◆ WORK TO BE COMPLETED ◆
Return all the entries exactly, keeping pictures out.

Stored items:
****
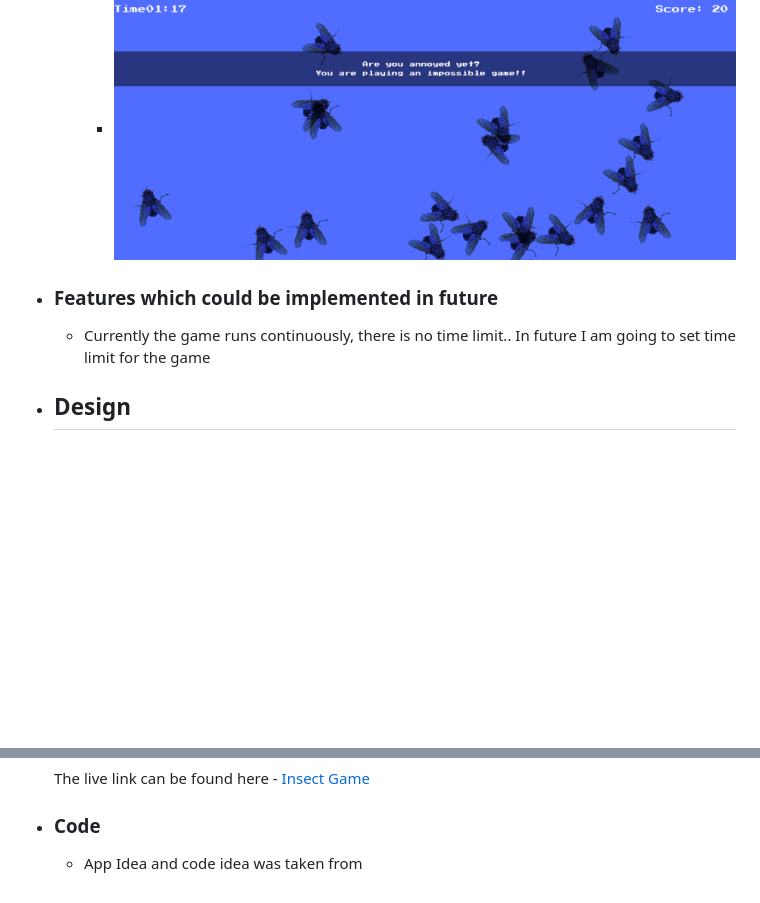
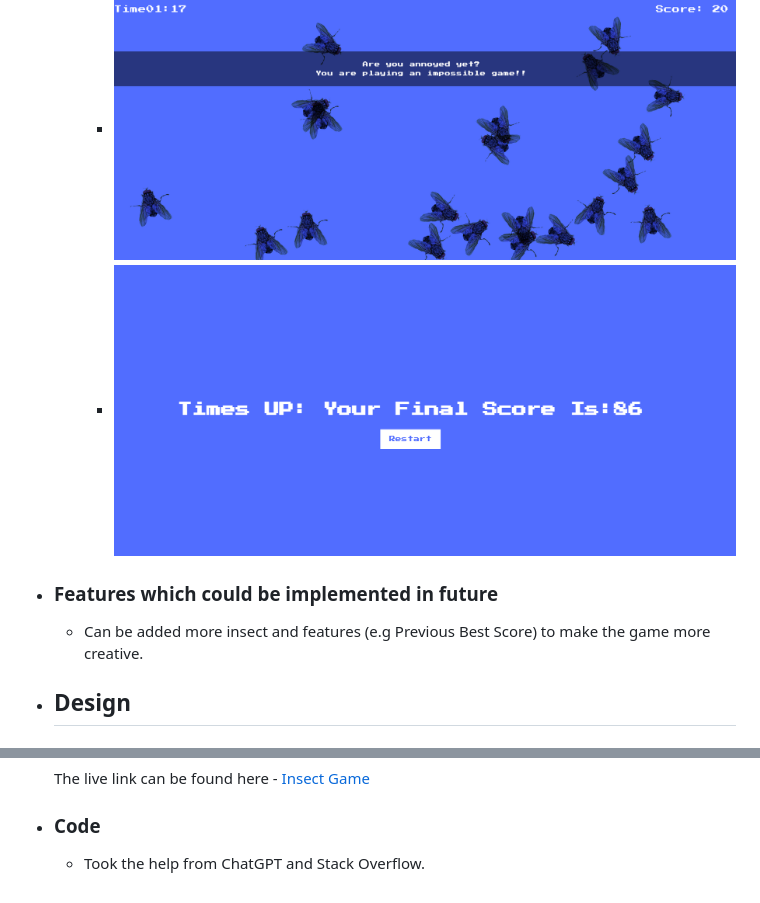
Before and after one commit to JyotiHambir-BC/Insect-Game, a Markdown page: README.md, 2 parts joined by grey strips. Drawn GitHub-style; pictures changed too: assets/documents/restart-page.png (added); blank space fills up the shorter version.

```diff
--- a/README.md
+++ b/README.md
@@ -19,10 +19,11 @@ Insect Game made for people for whom like to play something interesting and neve
       - ![Game-page](assets/documents/insect-selection.png)
       - ![Game-page](assets/documents/insect-selection1.png)
       - ![Game-page](assets/documents/insect-selection2.png)
+      - ![Game-page](assets/documents/restart-page.png)
 
 
   - ### Features which could be implemented in future
-    - Currently the game runs continuously, there is no time limit.. In future I am going to set time limit for the game
+    - Can be added more insect and features (e.g Previous Best Score) to make the game more creative.
 
 
   - ## Design
@@ -52,4 +53,4 @@ Insect Game made for people for whom like to play something interesting and neve
     The live link can be found here - [Insect Game](https://jyotihambir-bc.github.io/Insect-Game/)
 
   - ### Code
-    - App Idea and code idea was taken from []()
+    - Took the help from ChatGPT and Stack Overflow.
```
****
◆ SOLUTION FOR THIS PROBLEM ◆
Before and after one commit to JyotiHambir-BC/Insect-Game, a Markdown page: README.md, 2 parts joined by grey strips. Drawn GitHub-style; pictures changed too: assets/documents/restart-page.png (added); blank space fills up the shorter version.

```diff
--- a/README.md
+++ b/README.md
@@ -19,10 +19,11 @@ Insect Game made for people for whom like to play something interesting and neve
       - ![Game-page](assets/documents/insect-selection.png)
       - ![Game-page](assets/documents/insect-selection1.png)
       - ![Game-page](assets/documents/insect-selection2.png)
+      - ![Game-page](assets/documents/restart-page.png)
 
 
   - ### Features which could be implemented in future
-    - Currently the game runs continuously, there is no time limit.. In future I am going to set time limit for the game
+    - Can be added more insect and features (e.g Previous Best Score) to make the game more creative.
 
 
   - ## Design
@@ -52,4 +53,4 @@ Insect Game made for people for whom like to play something interesting and neve
     The live link can be found here - [Insect Game](https://jyotihambir-bc.github.io/Insect-Game/)
 
   - ### Code
-    - App Idea and code idea was taken from []()
+    - Took the help from ChatGPT and Stack Overflow.
```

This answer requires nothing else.